By Saturday, I saw 50 huge white utility trucks in the Lakes Regional Library parking lot. They were waiting for instructions. I knew from Irma, that these men and women left their families and came down to help. They are a true community. They will stay until we have power.
We offer them food and water as we pass by them. We so appreciate all they do. It’s hot and dirty work. On top of that, they have to learn our power line hook-ups as companies are different. I understand that Marriott Hotels puts them up for free for as long as they need to stay.

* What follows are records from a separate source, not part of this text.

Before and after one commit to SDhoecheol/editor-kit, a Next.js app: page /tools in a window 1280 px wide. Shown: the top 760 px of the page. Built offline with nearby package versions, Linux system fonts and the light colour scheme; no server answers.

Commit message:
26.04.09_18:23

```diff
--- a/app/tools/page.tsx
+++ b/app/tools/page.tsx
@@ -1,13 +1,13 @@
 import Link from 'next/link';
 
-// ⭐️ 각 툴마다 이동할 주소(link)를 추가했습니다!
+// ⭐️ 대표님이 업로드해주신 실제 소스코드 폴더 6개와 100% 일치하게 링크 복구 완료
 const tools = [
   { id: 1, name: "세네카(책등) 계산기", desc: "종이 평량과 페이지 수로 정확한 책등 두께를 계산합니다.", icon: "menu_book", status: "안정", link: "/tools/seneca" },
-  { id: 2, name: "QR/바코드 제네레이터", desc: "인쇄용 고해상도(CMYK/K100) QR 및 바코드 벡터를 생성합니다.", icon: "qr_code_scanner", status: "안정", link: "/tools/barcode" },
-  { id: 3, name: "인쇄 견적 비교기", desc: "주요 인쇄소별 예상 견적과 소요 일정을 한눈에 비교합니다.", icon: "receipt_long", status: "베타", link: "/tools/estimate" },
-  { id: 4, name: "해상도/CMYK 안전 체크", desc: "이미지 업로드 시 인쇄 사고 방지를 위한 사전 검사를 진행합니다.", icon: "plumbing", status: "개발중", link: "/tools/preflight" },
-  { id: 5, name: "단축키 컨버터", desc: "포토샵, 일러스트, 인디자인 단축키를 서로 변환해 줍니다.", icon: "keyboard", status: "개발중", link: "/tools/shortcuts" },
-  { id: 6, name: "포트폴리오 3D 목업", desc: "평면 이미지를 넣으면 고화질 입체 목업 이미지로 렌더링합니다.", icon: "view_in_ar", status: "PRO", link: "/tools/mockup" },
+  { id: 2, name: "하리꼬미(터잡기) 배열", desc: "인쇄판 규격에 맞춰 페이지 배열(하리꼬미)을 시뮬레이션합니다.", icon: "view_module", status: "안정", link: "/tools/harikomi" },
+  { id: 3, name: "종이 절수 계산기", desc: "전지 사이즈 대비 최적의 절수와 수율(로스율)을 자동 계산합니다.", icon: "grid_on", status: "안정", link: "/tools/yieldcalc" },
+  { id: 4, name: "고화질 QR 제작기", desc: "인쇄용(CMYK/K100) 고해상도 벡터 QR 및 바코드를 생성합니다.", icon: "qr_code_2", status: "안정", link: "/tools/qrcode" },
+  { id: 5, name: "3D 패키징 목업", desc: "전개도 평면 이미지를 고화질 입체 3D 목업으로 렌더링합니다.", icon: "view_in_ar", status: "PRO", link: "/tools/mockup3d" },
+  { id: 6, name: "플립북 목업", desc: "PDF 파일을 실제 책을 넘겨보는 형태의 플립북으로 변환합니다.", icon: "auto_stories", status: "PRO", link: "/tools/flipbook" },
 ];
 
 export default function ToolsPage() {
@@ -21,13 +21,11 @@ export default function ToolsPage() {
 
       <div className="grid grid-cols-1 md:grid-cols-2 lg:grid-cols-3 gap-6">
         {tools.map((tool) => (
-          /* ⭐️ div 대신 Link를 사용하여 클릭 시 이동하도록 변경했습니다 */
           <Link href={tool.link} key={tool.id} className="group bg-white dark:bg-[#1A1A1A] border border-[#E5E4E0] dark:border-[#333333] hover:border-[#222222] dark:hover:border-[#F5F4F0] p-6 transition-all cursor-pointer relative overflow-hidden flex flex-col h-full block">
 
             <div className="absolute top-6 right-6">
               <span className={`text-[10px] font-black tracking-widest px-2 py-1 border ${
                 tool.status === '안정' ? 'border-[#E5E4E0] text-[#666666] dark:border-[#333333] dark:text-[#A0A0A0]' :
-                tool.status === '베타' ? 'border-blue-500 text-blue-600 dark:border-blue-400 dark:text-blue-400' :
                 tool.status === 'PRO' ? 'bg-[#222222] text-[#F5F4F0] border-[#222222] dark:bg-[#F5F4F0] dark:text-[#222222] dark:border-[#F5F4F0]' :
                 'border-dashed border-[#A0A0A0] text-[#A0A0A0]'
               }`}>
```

I am learning that the Sanibel and Pine Island bridges are out. I drove down to Ft Myers Beach and saw the destruction. My other brother was in his RV at the time just off San Carlos Road in Ft Myers Beach. He texted us during the storm, letting us know the water was coming and then nothing, but we found him safe. All RV parks are closed so he will need to find a new place to go.
As the mold begins to set in, we take one minute at a time. We get water and a can of something to eat once a day if we’re lucky. We don’t care about insurance or money. How can we, when so many have lost so much more than others? We have all opened our homes to folks who need shelter.
We truly only care about each other. Our local government is amazing. They are dedicated to rescuing, then safety, and then protecting us. We know they are doing their best. They are bringing in cell towers for us. They are working 24/7 to see that we are taken care of, and we trust them to tell us what we need to know.
Truly, Ian has changed my life.
Nothing matters anymore but the love we have for one another.
Everything else comes and goes.
P.S. [UPDATE]December 28, 2022 We are 3 months out. Ft Myers folks are still waiting on insurance to pay and repairs. Materials and honest workers are in short supply. FEMA turned many away and insurance shorted many homeowners so the recovery has been slow.
Many folks in Fort Myers Beach are selling their land at high prices. It is said that the island will see exponential building growth in the next 5 years, maybe even more so than Naples. Its quaintness as a 60’s place to vacation will be lost forever.
Sanibel Island has not let visitors back on the island yet. There may be 1-2 businesses open. There are still lots of debris and clean-up is slow but methodical. We do expect this island to return to normal in 18 months as many of the facilities are multi-unit timeshares and they need to get back to business.
How Hurricane Ian Changed My Life Forever